Last night I decided to try cooking this. This is partly a challenge from, and partly a favour for my friend the lovely Jo Brydie who said the other week that she’d never been able to cook a ‘decent’ Massaman curry and asked if I’d have a go and record my results here. So here goes. (Hello Jo!)
I am slightly hamstrung by the fact that I’ve never eaten a Massaman curry so I don’t know what it’s supposed to taste like, nor have I ever tasted Jo’s ‘indecent’ Massaman curry so I don’t know what she thinks is wrong with it. Hey ho! Let’s call it a blind experiment! The end result tasted ok. I haven’t had Alberto’s verdict yet as he was late home from work and didn’t eat until after I’d gone to bed but I thought it was ok.
The recipe I used comes from a little book of Thai recipes that I’ve had for a few years and which my favourite Thai red curry recipe (the one with roasted duck and lychees) comes from. The resulting curry looked a lot less orangey than the one in the picture in the book – whether that’s indicative of failure I don’t know!
2 pieces of cinnamon stick
10 cardamom seeds
2 tablespoons vegetable oil
2 tablespoons of Massaman curry paste (I used 1½ tablespoons as I didn’t want the resulting curry to be too spicy for Alberto.)
800g of beef flank or rump steak, cut into bite-sized cubes (As I was only cooking for 2 I halved this to 400g. I also used braising steak and added about 15 minutes to the cooking time.)
410ml of coconut milk
250ml of beef stock
½ a red pepper, deseeded and diced
2—3 potatoes, cut into 1 inch pieces
2cm piece of ginger, shredded
3 tablespoons of fish sauce
3 tablespoons of palm sugar
110 g roasted salted peanuts, without skin
3 tablespoons of tamarind purée (Sainsbury’s only had tamarind paste – I’m not sure if this is exactly the same thing, but it was my only option at short notice.)
Dry-fry the cinnamon stick, cardamom seeds and cloves in a wok over a low heat.
Stir all the ingredients around for 2 to 3 minutes or until fragrant. Remove from the pan.
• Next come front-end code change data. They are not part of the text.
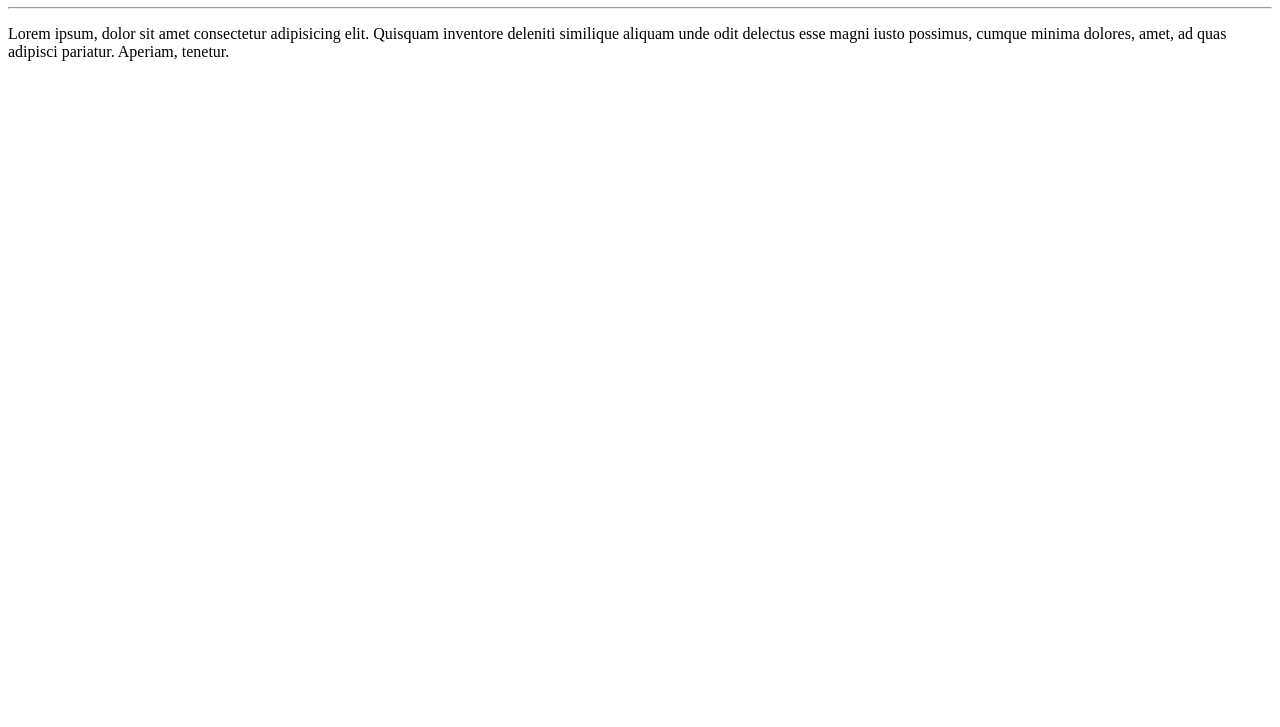
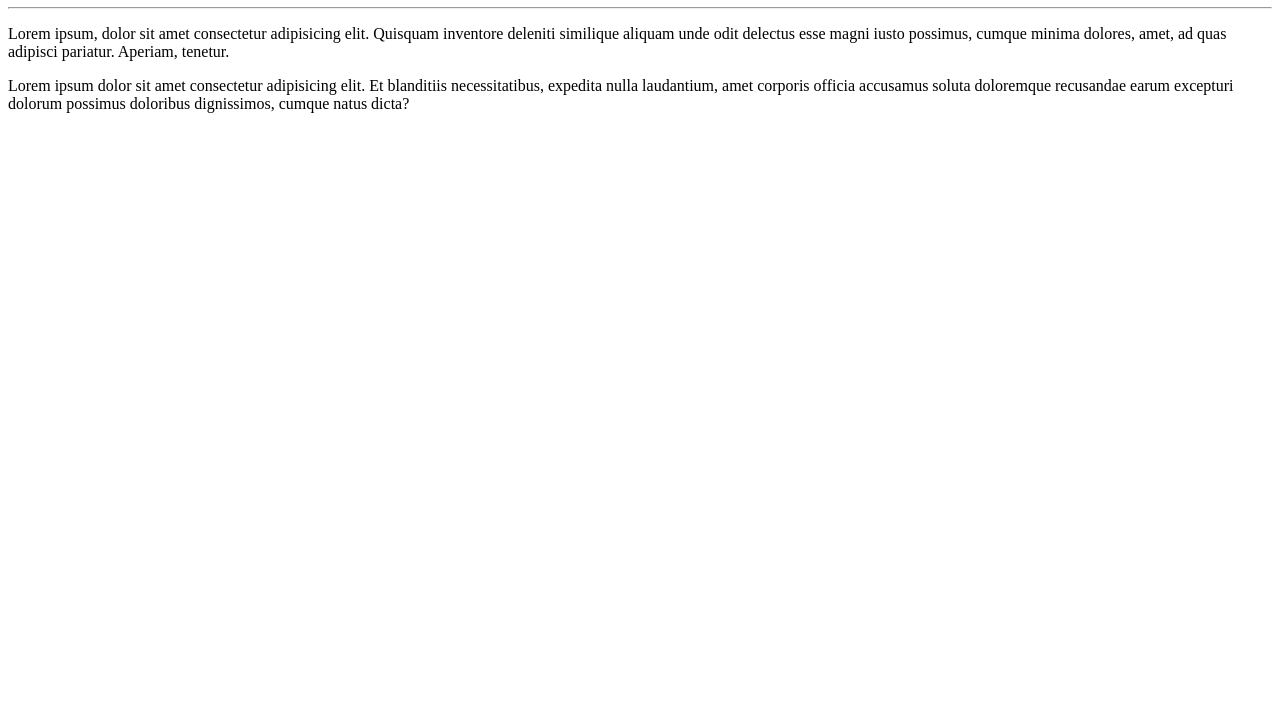
Before and after one commit to JeffBsan1979/Ola_Jeff, a plain HTML site: page Site-exemplo/index.html in a window 1280 px wide. Shown: the part 73-800 px from the top of the page. Drawn offline with Linux system fonts and the light colour scheme.

Commit message:
adicionei um paragrafo

```diff
--- a/Site-exemplo/index.html
+++ b/Site-exemplo/index.html
@@ -9,5 +9,6 @@
     <h1>Olá Jeff</h1>
     <hr>
     <p>Lorem ipsum, dolor sit amet consectetur adipisicing elit. Quisquam inventore deleniti similique aliquam unde odit delectus esse magni iusto possimus, cumque minima dolores, amet, ad quas adipisci pariatur. Aperiam, tenetur.</p>
+    <p>Lorem ipsum dolor sit amet consectetur adipisicing elit. Et blanditiis necessitatibus, expedita nulla laudantium, amet corporis officia accusamus soluta doloremque recusandae earum excepturi dolorum possimus doloribus dignissimos, cumque natus dicta?</p>
 </body>
 </html>
```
Heat the oil in the same wok and stir-fry the Massaman paste over a medium heat for 2 minutes.
Add the beef to the pan and stir for 3-5 minutes, stirring to ensure that it is well coated in the curry paste.
Add the coconut milk, beef stock, potatoes, red pepper, ginger, fish sauce, palm sugar, three-quarters of the roasted peanuts, tamarind purée and the dry-fried spices. Stir well to combine.
Reduce the heat to low and gently simmer for 50 to 60 minutes until the meat is tender and the potatoes are just cooked. (I simmered for a bit longer as I was using a less tender cut of meat)
Taste, then adjust the seasoning if necessary.
Spoon into a serving bowl and garnish with the rest of the roasted peanuts.
Serve with plain rice.
Despite the darker colour I’m pleased with the way that this turned out – it was tasty, full of interesting, but not overpowering flavours and the meat was lovely and tender. The peanuts add a nicely contrasting texture to the creamy sauce. All good. Just don’t bite into a clove!!